As pointed out by Mark Zuckerberg, Meta’s founder and CEO, “creating a true sense of presence in virtual worlds delivered to smart glasses and VR headsets will require massive advances in connectivity.” And indeed, the mobile telecom industry presented itself at MWC as the necessary enabler of the new metaverse. 5G, thanks to its higher bandwidth, improved reliability and lower communications latency, is precisely the technology which will allow for the widespread use of futuristic scenarios like advanced VR experiences, as well as self-driving vehicles, remote medicine, industry automation, etc. Billions in investment are still needed for the commercial rollout of 5G worldwide. The CEOs of the major telecom operators used the keynote sessions at MWC to urge device manufacturers and online service providers to partake the costs of deployment of the infrastructure.

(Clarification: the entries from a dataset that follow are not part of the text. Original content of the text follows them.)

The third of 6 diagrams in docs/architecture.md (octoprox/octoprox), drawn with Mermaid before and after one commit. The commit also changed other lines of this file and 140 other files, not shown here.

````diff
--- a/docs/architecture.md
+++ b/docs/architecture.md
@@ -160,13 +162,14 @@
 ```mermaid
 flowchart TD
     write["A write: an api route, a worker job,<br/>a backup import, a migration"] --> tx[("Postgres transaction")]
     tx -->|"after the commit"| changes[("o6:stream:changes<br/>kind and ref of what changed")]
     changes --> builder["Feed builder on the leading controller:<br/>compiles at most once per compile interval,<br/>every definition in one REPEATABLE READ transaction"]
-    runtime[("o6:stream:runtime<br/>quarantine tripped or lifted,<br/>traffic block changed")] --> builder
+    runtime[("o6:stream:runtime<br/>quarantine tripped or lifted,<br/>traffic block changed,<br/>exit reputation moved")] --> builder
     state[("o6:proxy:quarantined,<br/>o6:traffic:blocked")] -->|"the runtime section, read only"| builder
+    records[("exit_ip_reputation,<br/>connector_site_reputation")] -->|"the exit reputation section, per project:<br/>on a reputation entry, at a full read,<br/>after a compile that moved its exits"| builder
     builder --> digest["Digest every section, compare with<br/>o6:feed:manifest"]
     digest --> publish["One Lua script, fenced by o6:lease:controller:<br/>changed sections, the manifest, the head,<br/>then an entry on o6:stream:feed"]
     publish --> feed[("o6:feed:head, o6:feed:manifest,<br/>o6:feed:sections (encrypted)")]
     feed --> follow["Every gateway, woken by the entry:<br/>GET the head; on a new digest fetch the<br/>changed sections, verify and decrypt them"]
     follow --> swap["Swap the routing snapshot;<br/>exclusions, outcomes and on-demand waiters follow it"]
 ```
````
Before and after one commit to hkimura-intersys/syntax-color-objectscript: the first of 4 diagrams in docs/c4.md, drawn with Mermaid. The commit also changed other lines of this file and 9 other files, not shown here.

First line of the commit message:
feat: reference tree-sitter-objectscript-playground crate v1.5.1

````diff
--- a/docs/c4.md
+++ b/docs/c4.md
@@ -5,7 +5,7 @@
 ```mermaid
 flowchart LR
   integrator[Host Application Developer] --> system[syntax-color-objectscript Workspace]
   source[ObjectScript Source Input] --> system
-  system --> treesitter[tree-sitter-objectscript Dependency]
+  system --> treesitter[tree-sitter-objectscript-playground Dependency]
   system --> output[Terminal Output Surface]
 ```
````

3. Digital at the core of the green transition
The mobile tech industry in Barcelona reminded the public that digital is not only a driver of a smarter and connected world, but also a key enabler of a greener world. EU policymakers do not spare occasions to recall that green and digital are twin transitions that go hand in hand. One company that went all in with this message is Huawei, whose stand at MWC – one of the largest – focused more on green development than on the launch of new products. Among the solutions presented were green, intelligent next-generation data centers with reduced energy consumption and shortened construction period. In the latest annual report, released on 28 March, Huawei revealed some figures on its contribution to reducing the carbon footprint of the company, its suppliers and the industries it works with, citing for instance a reduction of 848,000 tons of emissions as a result of 1.75 billion kWh of electricity being bought from clean sources.
4. New smartphones and connected devices
Chinese smartphone makers made headlines at MWC. Oppo, Realme, Vivo and Honor (formerly owned by Huawei) all unleashed new models at MWC, aiming at entering Europe’s premium smartphone market. Oppo also unveiled its new fast charging technology, which promises to charge a smartphone battery in only 9 minutes. Xiaomi – today the third smartphone vendor in Europe after Samsung and Apple – focused on its IoT ecosystem, which by end 2021 counted 434 million connected devices (excluding smartphones, tablets and laptops), from home appliances to the newly unveiled cyberdog. Huawei – which this year did not present any smartphone – presented an array of smart office, smart home and smart school solutions, like the now popular IdeaHub – an interactive whiteboard for remote work and education.
5. Fintech as the hot topic in the startup scene
Another hot theme at MWC this year was fintech. There were dozens of summits and panels on this topic, encompassing everything from mobile payments, crypto currencies and central bank digital currencies (CBDCs) to non-fungible tokens (NFTs). Many fintech startups populated the dedicated pavilion of 4YFN. Among the most striking names were Binance – the world’s largest crypto exchange, German mobile banking N26 and B2B online banking payment company Qonto.